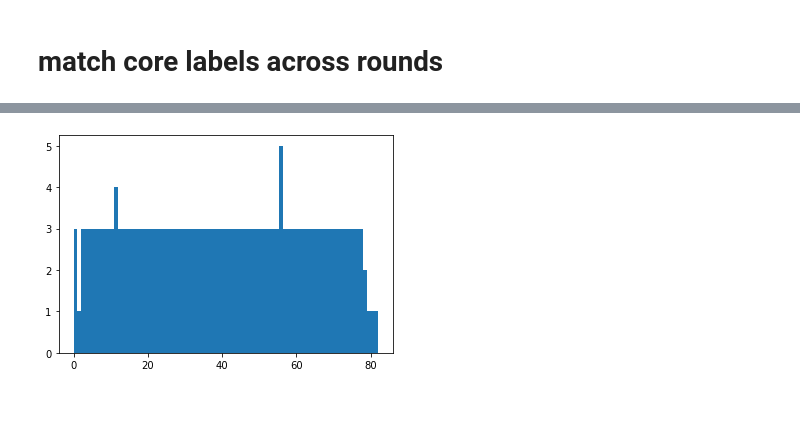
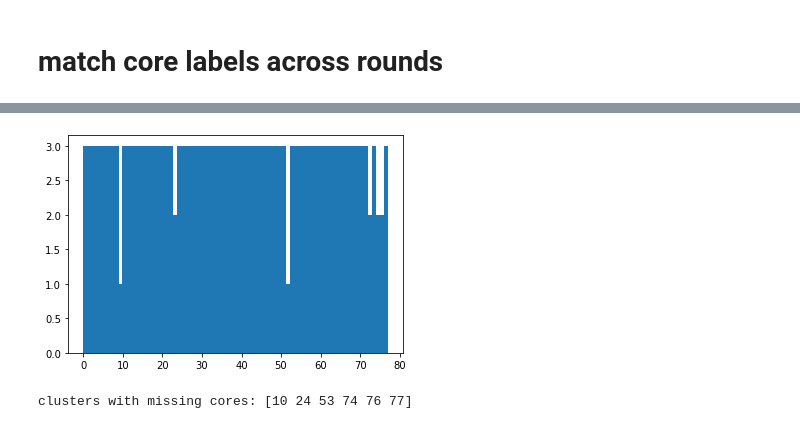
Before and after one commit to nathanieljevans/cyclicIF_registration, a Jupyter notebook: tutorial.ipynb, the cells around one changed output, grey strips where cells are left out. Saved outputs shown, nothing was run; the diff lists cells and outputs as text; code cells hidden in the pictures.

```diff
--- a/tutorial.ipynb
+++ b/tutorial.ipynb
@@ -192,15 +189,0 @@ plotting centers:  R1_H3K27me3.CCNB1.CCND1.Ki67_S3_2020_01_22__13485-Scene-1_c1_
-# %%
-# number of labels in R0_dapi - use this for the # of clusters (k)
-k = R0_dapi_stats.shape[0]
-
-feats = ['center_x', 'center_y', 'width', 'height']
-
-X = res[feats].values
-
-# initial cluster seeds will be R0 centers
-seeds = R0_dapi_stats[feats].values
-
-clus = KMeans(n_clusters=k, init=seeds)
-_ = clus.fit( X )
-
-res = res.assign(cluster = clus.labels_)
@@ -207,7 +193,11 @@ res = res.assign(cluster = clus.labels_)
 # %%
 plt.figure()
 plt.hist(clus.labels_, bins=len(np.unique(clus.labels_)))
 plt.show()
+
+uniq, labels = np.unique(clus.labels_ + 1, return_counts=True)
+print('clusters with missing cores:', np.unique(uniq[labels < num_of_rounds]))
 # %% [output]
-[figure, old version]
+[figure, new version]
+clusters with missing cores: [10 24 53 74 76 77]
 # %%
```
Also changed, not shown: parts of 28 cells of this notebook, 20 other files.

-------------------------

**INSTRUCTIONS TO FOLLOW**
Return the data above in its exact wording, with none of the pictures.

**FINISHED EXERCISE**
Before and after one commit to nathanieljevans/cyclicIF_registration, a Jupyter notebook: tutorial.ipynb, the cells around one changed output, grey strips where cells are left out. Saved outputs shown, nothing was run; the diff lists cells and outputs as text; code cells hidden in the pictures.

```diff
--- a/tutorial.ipynb
+++ b/tutorial.ipynb
@@ -192,15 +189,0 @@ plotting centers:  R1_H3K27me3.CCNB1.CCND1.Ki67_S3_2020_01_22__13485-Scene-1_c1_
-# %%
-# number of labels in R0_dapi - use this for the # of clusters (k)
-k = R0_dapi_stats.shape[0]
-
-feats = ['center_x', 'center_y', 'width', 'height']
-
-X = res[feats].values
-
-# initial cluster seeds will be R0 centers
-seeds = R0_dapi_stats[feats].values
-
-clus = KMeans(n_clusters=k, init=seeds)
-_ = clus.fit( X )
-
-res = res.assign(cluster = clus.labels_)
@@ -207,7 +193,11 @@ res = res.assign(cluster = clus.labels_)
 # %%
 plt.figure()
 plt.hist(clus.labels_, bins=len(np.unique(clus.labels_)))
 plt.show()
+
+uniq, labels = np.unique(clus.labels_ + 1, return_counts=True)
+print('clusters with missing cores:', np.unique(uniq[labels < num_of_rounds]))
 # %% [output]
-[figure, old version]
+[figure, new version]
+clusters with missing cores: [10 24 53 74 76 77]
 # %%
```
Also changed, not shown: parts of 28 cells of this notebook, 20 other files.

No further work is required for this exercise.